### Task goal
Please write out the listing exactly, leaving each picture out.

### Data records

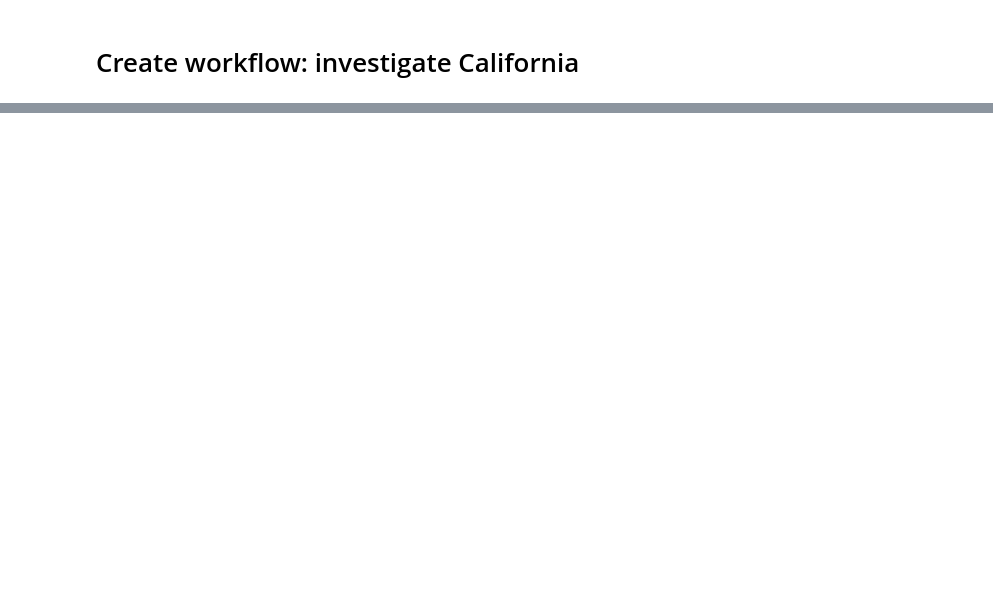
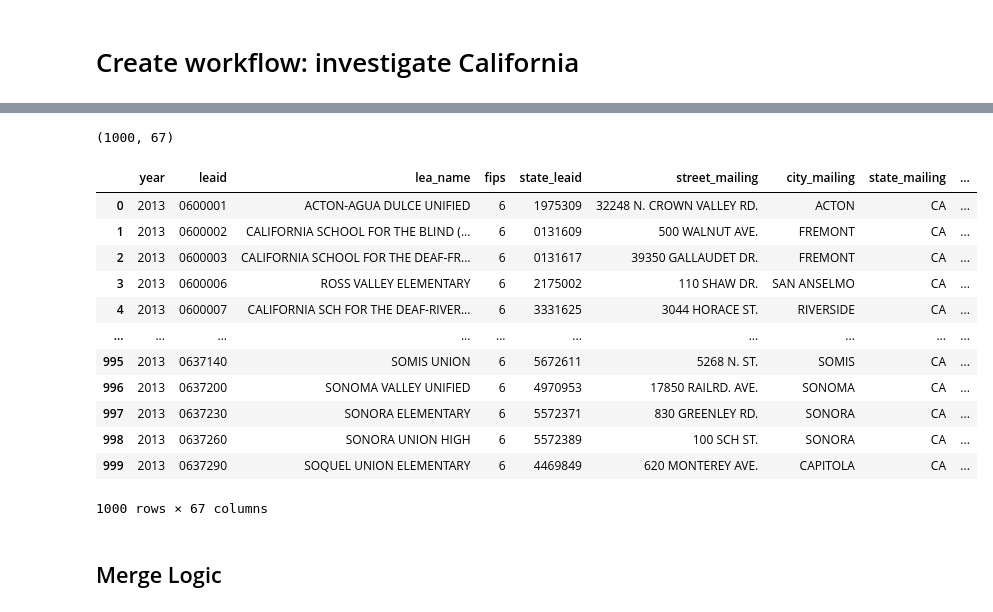
Before and after one commit to jchen321/geosnap4ed-1, a Jupyter notebook: data/Organizing.ipynb, the cells around one changed output, grey strips where cells are left out. Cells and saved outputs as stored; diff of their text form; code cells hidden in the pictures; blank space fills up the shorter version.

```diff
--- a/data/Organizing.ipynb
+++ b/data/Organizing.ipynb
@@ -47,3 +47,9 @@ by decreasing resolution
 - by US congressional districts or state upper and lower houses
 # %% [markdown]
 # Create workflow: investigate California
+# %%
+import pandas as pd
+import geopandas as gpd
+import matplotlib.pyplot as plt
+pd.set_option('display.max_rows', 200)
+pd.set_option('display.max_column', 200)
@@ -49,0 +104,5 @@ by decreasing resolution
+# %%
+dynurl = f"https://educationdata.urban.org/api/v1/school-districts/{layer}/{sublayer}/{year}?fips={fips}"
+# %%
+response = urlopen(dynurl)
+data = loads(response.read())
@@ -49,0 +133,23 @@ by decreasing resolution
+# %%
+df.shape
+# can't be sure if this is exhaustive
+# %% [output]
+(1000, 67)
+# %%
+df
+# %% [output]
+|  | year | leaid | lea_name | fips | state_leaid | street_mailing | city_mailing | state_mailing | ... |
+| 0 | 2013 | 0600001 | ACTON-AGUA DULCE UNIFIED | 6 | 1975309 | 32248 N. CROWN VALLEY RD. | ACTON | CA | ... |
+| 1 | 2013 | 0600002 | CALIFORNIA SCHOOL FOR THE BLIND (... | 6 | 0131609 | 500 WALNUT AVE. | FREMONT | CA | ... |
+| 2 | 2013 | 0600003 | CALIFORNIA SCHOOL FOR THE DEAF-FR... | 6 | 0131617 | 39350 GALLAUDET DR. | FREMONT | CA | ... |
+| 3 | 2013 | 0600006 | ROSS VALLEY ELEMENTARY | 6 | 2175002 | 110 SHAW DR. | SAN ANSELMO | CA | ... |
+| 4 | 2013 | 0600007 | CALIFORNIA SCH FOR THE DEAF-RIVER... | 6 | 3331625 | 3044 HORACE ST. | RIVERSIDE | CA | ... |
+| ... | ... | ... | ... | ... | ... | ... | ... | ... | ... |
+| 995 | 2013 | 0637140 | SOMIS UNION | 6 | 5672611 | 5268 N. ST. | SOMIS | CA | ... |
+| 996 | 2013 | 0637200 | SONOMA VALLEY UNIFIED | 6 | 4970953 | 17850 RAILRD. AVE. | SONOMA | CA | ... |
+| 997 | 2013 | 0637230 | SONORA ELEMENTARY | 6 | 5572371 | 830 GREENLEY RD. | SONORA | CA | ... |
+| 998 | 2013 | 0637260 | SONORA UNION HIGH | 6 | 5572389 | 100 SCH ST. | SONORA | CA | ... |
+| 999 | 2013 | 0637290 | SOQUEL UNION ELEMENTARY | 6 | 4469849 | 620 MONTEREY AVE. | CAPITOLA | CA | ... |
+1000 rows × 67 columns
+# %% [markdown]
+## Merge Logic
```
Also changed, not shown: parts of 38 cells of this notebook, 2 other files.
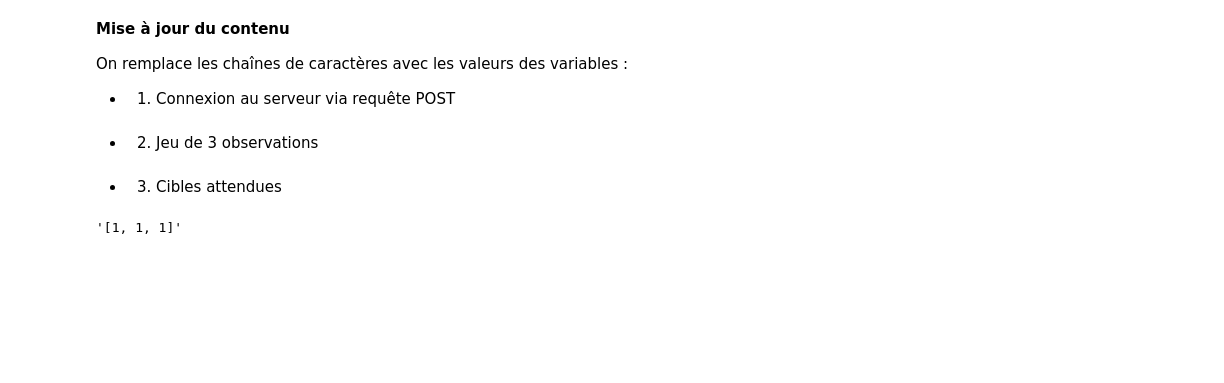
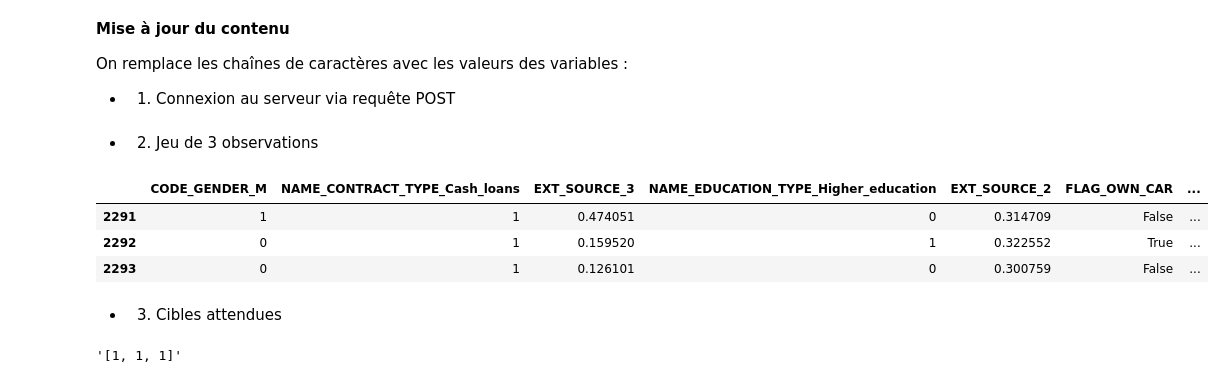
Before and after one commit to JeanRosselVallee/project_7, a Jupyter notebook: test_api/Jean_Vallée_5_notebook_test_API_042024.ipynb, the cells around one changed output. Drawn from its saved outputs; the diff is of its cells as text; code cells hidden in the pictures; blank space fills up the shorter version.

```diff
--- a/test_api/Jean_Vallée_5_notebook_test_API_042024.ipynb
+++ b/test_api/Jean_Vallée_5_notebook_test_API_042024.ipynb
@@ -171,8 +171,11 @@ str_test_2 = str_test_2 .replace('ip_server',   ip_server) \
 - 2. Jeu de 3 observations
 # %%
 nb_observations = 3
-path_TP = '../modeling/data/out/X_TP.csv'   # True Positives dataset
-df_TP = pd.read_csv(path_TP)
+df_TP = pd.read_csv(path_TP) # True Positives
 df_TP_sample_N = df_TP.tail(nb_observations)
-str_dict_inputs = str(df_TP_sample_N.to_dict(orient="split")).replace("'", '"')
-str_test_2 = str_test_2.replace('str_dict_inputs', str_dict_inputs)
+df_TP_sample_N
+# %% [output]
+|  | CODE_GENDER_M | NAME_CONTRACT_TYPE_Cash_loans | EXT_SOURCE_3 | NAME_EDUCATION_TYPE_Higher_education | EXT_SOURCE_2 | FLAG_OWN_CAR | ... |
+| 2291 | 1 | 1 | 0.474051 | 0 | 0.314709 | False | ... |
+| 2292 | 0 | 1 | 0.159520 | 1 | 0.322552 | True | ... |
+| 2293 | 0 | 1 | 0.126101 | 0 | 0.300759 | False | ... |
```
Also changed, not shown: parts of 11 cells of this notebook, 2 other files.
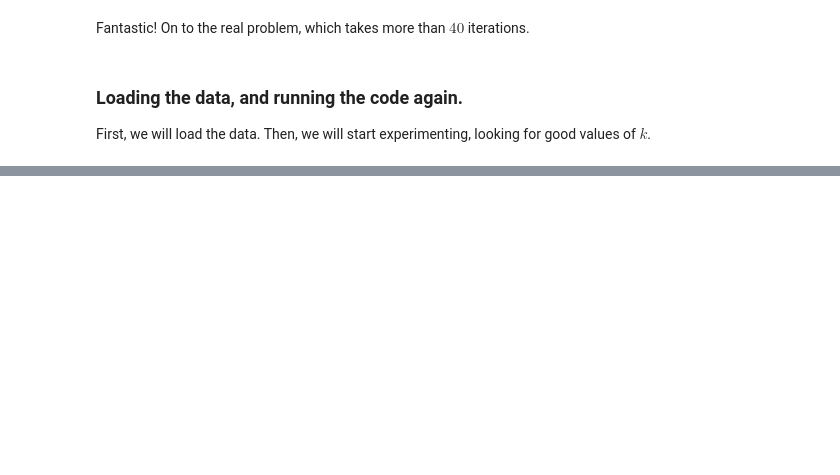
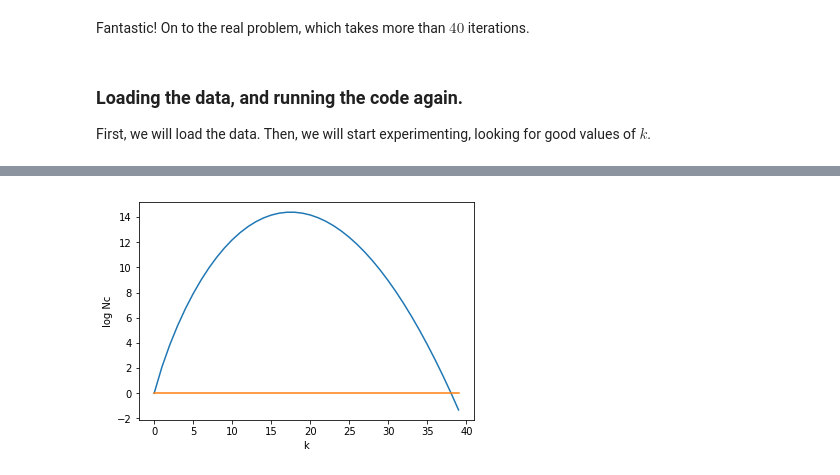
Before and after one commit to atbolsh/RRR_HW4, a Jupyter notebook: CliqueRRR.ipynb, the cells around one changed output, grey strips where cells are left out. Saved outputs shown, nothing was run; the diff lists cells and outputs as text; code cells hidden in the pictures; blank space fills up the shorter version.

```diff
--- a/CliqueRRR.ipynb
+++ b/CliqueRRR.ipynb
@@ -107,0 +174,17 @@ First, we will load the data. Then, we will start experimenting, looking for goo
+# %%
+from scipy.special import binom
+import math
+
+def Nc(k):
+    return binom(125, k)*(0.9**(k*(k-1)*0.5))
+
+ks = range(40)
+Ns = [Nc(k) for k in ks]
+lNs = [math.log(N)/math.log(10) for N in Ns]
+plt.plot(ks, lNs)
+plt.plot(ks, [0 for k in ks])
+plt.xlabel("k")
+plt.ylabel("log Nc")
+plt.show()
+# %% [output]
+[figure, added]
```
Also changed, not shown: parts of 41 cells of this notebook, 18 other files.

### Exercise output
Before and after one commit to jchen321/geosnap4ed-1, a Jupyter notebook: data/Organizing.ipynb, the cells around one changed output, grey strips where cells are left out. Cells and saved outputs as stored; diff of their text form; code cells hidden in the pictures; blank space fills up the shorter version.

```diff
--- a/data/Organizing.ipynb
+++ b/data/Organizing.ipynb
@@ -47,3 +47,9 @@ by decreasing resolution
 - by US congressional districts or state upper and lower houses
 # %% [markdown]
 # Create workflow: investigate California
+# %%
+import pandas as pd
+import geopandas as gpd
+import matplotlib.pyplot as plt
+pd.set_option('display.max_rows', 200)
+pd.set_option('display.max_column', 200)
@@ -49,0 +104,5 @@ by decreasing resolution
+# %%
+dynurl = f"https://educationdata.urban.org/api/v1/school-districts/{layer}/{sublayer}/{year}?fips={fips}"
+# %%
+response = urlopen(dynurl)
+data = loads(response.read())
@@ -49,0 +133,23 @@ by decreasing resolution
+# %%
+df.shape
+# can't be sure if this is exhaustive
+# %% [output]
+(1000, 67)
+# %%
+df
+# %% [output]
+|  | year | leaid | lea_name | fips | state_leaid | street_mailing | city_mailing | state_mailing | ... |
+| 0 | 2013 | 0600001 | ACTON-AGUA DULCE UNIFIED | 6 | 1975309 | 32248 N. CROWN VALLEY RD. | ACTON | CA | ... |
+| 1 | 2013 | 0600002 | CALIFORNIA SCHOOL FOR THE BLIND (... | 6 | 0131609 | 500 WALNUT AVE. | FREMONT | CA | ... |
+| 2 | 2013 | 0600003 | CALIFORNIA SCHOOL FOR THE DEAF-FR... | 6 | 0131617 | 39350 GALLAUDET DR. | FREMONT | CA | ... |
+| 3 | 2013 | 0600006 | ROSS VALLEY ELEMENTARY | 6 | 2175002 | 110 SHAW DR. | SAN ANSELMO | CA | ... |
+| 4 | 2013 | 0600007 | CALIFORNIA SCH FOR THE DEAF-RIVER... | 6 | 3331625 | 3044 HORACE ST. | RIVERSIDE | CA | ... |
+| ... | ... | ... | ... | ... | ... | ... | ... | ... | ... |
+| 995 | 2013 | 0637140 | SOMIS UNION | 6 | 5672611 | 5268 N. ST. | SOMIS | CA | ... |
+| 996 | 2013 | 0637200 | SONOMA VALLEY UNIFIED | 6 | 4970953 | 17850 RAILRD. AVE. | SONOMA | CA | ... |
+| 997 | 2013 | 0637230 | SONORA ELEMENTARY | 6 | 5572371 | 830 GREENLEY RD. | SONORA | CA | ... |
+| 998 | 2013 | 0637260 | SONORA UNION HIGH | 6 | 5572389 | 100 SCH ST. | SONORA | CA | ... |
+| 999 | 2013 | 0637290 | SOQUEL UNION ELEMENTARY | 6 | 4469849 | 620 MONTEREY AVE. | CAPITOLA | CA | ... |
+1000 rows × 67 columns
+# %% [markdown]
+## Merge Logic
```
Also changed, not shown: parts of 38 cells of this notebook, 2 other files.
Before and after one commit to JeanRosselVallee/project_7, a Jupyter notebook: test_api/Jean_Vallée_5_notebook_test_API_042024.ipynb, the cells around one changed output. Drawn from its saved outputs; the diff is of its cells as text; code cells hidden in the pictures; blank space fills up the shorter version.

```diff
--- a/test_api/Jean_Vallée_5_notebook_test_API_042024.ipynb
+++ b/test_api/Jean_Vallée_5_notebook_test_API_042024.ipynb
@@ -171,8 +171,11 @@ str_test_2 = str_test_2 .replace('ip_server',   ip_server) \
 - 2. Jeu de 3 observations
 # %%
 nb_observations = 3
-path_TP = '../modeling/data/out/X_TP.csv'   # True Positives dataset
-df_TP = pd.read_csv(path_TP)
+df_TP = pd.read_csv(path_TP) # True Positives
 df_TP_sample_N = df_TP.tail(nb_observations)
-str_dict_inputs = str(df_TP_sample_N.to_dict(orient="split")).replace("'", '"')
-str_test_2 = str_test_2.replace('str_dict_inputs', str_dict_inputs)
+df_TP_sample_N
+# %% [output]
+|  | CODE_GENDER_M | NAME_CONTRACT_TYPE_Cash_loans | EXT_SOURCE_3 | NAME_EDUCATION_TYPE_Higher_education | EXT_SOURCE_2 | FLAG_OWN_CAR | ... |
+| 2291 | 1 | 1 | 0.474051 | 0 | 0.314709 | False | ... |
+| 2292 | 0 | 1 | 0.159520 | 1 | 0.322552 | True | ... |
+| 2293 | 0 | 1 | 0.126101 | 0 | 0.300759 | False | ... |
```
Also changed, not shown: parts of 11 cells of this notebook, 2 other files.
Before and after one commit to atbolsh/RRR_HW4, a Jupyter notebook: CliqueRRR.ipynb, the cells around one changed output, grey strips where cells are left out. Saved outputs shown, nothing was run; the diff lists cells and outputs as text; code cells hidden in the pictures; blank space fills up the shorter version.

```diff
--- a/CliqueRRR.ipynb
+++ b/CliqueRRR.ipynb
@@ -107,0 +174,17 @@ First, we will load the data. Then, we will start experimenting, looking for goo
+# %%
+from scipy.special import binom
+import math
+
+def Nc(k):
+    return binom(125, k)*(0.9**(k*(k-1)*0.5))
+
+ks = range(40)
+Ns = [Nc(k) for k in ks]
+lNs = [math.log(N)/math.log(10) for N in Ns]
+plt.plot(ks, lNs)
+plt.plot(ks, [0 for k in ks])
+plt.xlabel("k")
+plt.ylabel("log Nc")
+plt.show()
+# %% [output]
+[figure, added]
```
Also changed, not shown: parts of 41 cells of this notebook, 18 other files.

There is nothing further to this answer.